Our Fabrication Approach


Fibers are among the earliest forms of human expression; interestingly while the types of material that can be made into fibers has evolved over time, the basic structure and functionality, namely “what can a fiber and fabric” do, has not.

Traditionally, fibers were made of single materials and in very simple cylindrically symmetric geometries with internal length scales of macroscopic dimensions. In order to transform fibers into highly functional devices, three basic changes needed to happen: first, fibers had to be made of combinations of materials and not a single material; second, the fiber geometry and architecture had to be specifically designed; and finally, the features internal to the fiber had to be controlled at nanometer length scales.

We have introduced a new way of thinking about fiber materials which is enabled by a new material processing approach.


We begin our process with a selection of materials that have vastly different electronic and optical properties yet happen to all flow at a particular temperature (draw temperature). In fact, many of our fibers contain the materials that are in all electronic devices, namely metals, insulators and semiconductors.


We then assemble the materials into a macroscopic object which we call a preform; this object is a precise scaled-up version of the final fiber.


Finally, the preform is drawn into kilometers of functional fiber in a draw tower that consists of a furnace, a feed for the preform  and a pulling device that provides the tension for the fiber draw.

Inter- and Intra- Fiber Integration

To achieve higher levels of  sophistication, multiple devices can be integrated into a single fiber.


Narrow-band photo detecting fiber


Fabry-Pérot integrated piezoelectric fiber

Bayindir, Sorin, Abouraddy et al Nature 431, 826 (2004) OPN, Optics in 2004 December 2004

The incorporation of multiple fibers into large-area arrays introduce functionalities not inherent in the single fibers.

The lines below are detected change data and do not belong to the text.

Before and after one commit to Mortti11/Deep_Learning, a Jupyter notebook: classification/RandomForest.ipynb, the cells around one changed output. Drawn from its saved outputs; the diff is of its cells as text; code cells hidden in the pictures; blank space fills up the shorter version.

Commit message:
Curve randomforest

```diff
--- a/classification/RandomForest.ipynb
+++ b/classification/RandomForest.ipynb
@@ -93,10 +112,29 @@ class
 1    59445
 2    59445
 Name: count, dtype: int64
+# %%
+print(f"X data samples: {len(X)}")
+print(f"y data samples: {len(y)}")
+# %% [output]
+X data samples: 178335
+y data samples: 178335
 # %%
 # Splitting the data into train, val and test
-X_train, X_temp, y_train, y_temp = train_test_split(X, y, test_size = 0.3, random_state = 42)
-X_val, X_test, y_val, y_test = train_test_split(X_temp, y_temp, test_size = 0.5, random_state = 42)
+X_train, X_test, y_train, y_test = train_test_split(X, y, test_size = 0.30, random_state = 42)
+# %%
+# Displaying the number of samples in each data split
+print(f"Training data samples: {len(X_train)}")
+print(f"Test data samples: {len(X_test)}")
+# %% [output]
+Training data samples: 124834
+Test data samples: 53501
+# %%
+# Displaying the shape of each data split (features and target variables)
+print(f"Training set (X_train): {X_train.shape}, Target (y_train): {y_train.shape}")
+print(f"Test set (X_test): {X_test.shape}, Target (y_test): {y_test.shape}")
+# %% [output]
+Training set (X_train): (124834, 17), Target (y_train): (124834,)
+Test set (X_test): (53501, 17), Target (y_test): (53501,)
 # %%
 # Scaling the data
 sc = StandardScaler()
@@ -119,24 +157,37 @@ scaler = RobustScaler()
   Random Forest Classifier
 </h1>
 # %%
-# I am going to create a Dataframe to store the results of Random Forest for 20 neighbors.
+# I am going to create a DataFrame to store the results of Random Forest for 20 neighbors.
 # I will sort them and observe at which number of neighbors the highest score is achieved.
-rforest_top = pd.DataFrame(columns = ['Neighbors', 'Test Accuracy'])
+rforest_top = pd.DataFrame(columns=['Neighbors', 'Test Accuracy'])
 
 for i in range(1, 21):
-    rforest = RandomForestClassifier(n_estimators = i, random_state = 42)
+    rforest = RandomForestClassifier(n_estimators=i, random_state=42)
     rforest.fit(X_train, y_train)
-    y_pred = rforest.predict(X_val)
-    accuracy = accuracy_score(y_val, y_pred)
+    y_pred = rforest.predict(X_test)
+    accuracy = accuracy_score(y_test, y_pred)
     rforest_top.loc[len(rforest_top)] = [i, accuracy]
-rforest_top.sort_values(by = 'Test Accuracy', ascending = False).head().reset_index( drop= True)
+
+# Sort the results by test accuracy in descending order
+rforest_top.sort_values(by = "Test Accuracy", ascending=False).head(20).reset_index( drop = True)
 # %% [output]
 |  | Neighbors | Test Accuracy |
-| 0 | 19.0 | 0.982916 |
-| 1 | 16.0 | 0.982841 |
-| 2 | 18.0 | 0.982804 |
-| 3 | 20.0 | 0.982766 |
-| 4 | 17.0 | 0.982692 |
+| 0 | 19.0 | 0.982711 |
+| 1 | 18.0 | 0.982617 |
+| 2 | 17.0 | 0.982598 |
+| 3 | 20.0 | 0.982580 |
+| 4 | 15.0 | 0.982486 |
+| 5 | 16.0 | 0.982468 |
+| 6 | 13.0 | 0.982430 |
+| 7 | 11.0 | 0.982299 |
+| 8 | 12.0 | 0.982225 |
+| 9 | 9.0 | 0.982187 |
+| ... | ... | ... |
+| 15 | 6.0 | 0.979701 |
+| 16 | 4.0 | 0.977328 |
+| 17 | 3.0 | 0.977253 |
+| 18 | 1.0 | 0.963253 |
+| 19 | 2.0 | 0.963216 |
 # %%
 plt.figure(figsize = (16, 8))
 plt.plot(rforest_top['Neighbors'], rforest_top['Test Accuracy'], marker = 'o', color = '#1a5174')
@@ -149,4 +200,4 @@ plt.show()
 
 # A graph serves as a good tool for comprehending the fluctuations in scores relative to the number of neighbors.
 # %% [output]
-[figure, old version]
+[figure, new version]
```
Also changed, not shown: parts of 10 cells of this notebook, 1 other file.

Lensless imaging

Abouraddy, Shapira et al Nature Materials, 5, 532 (2006) Sorin, Shapira et al Nano Letters, 9, 2630 (2009)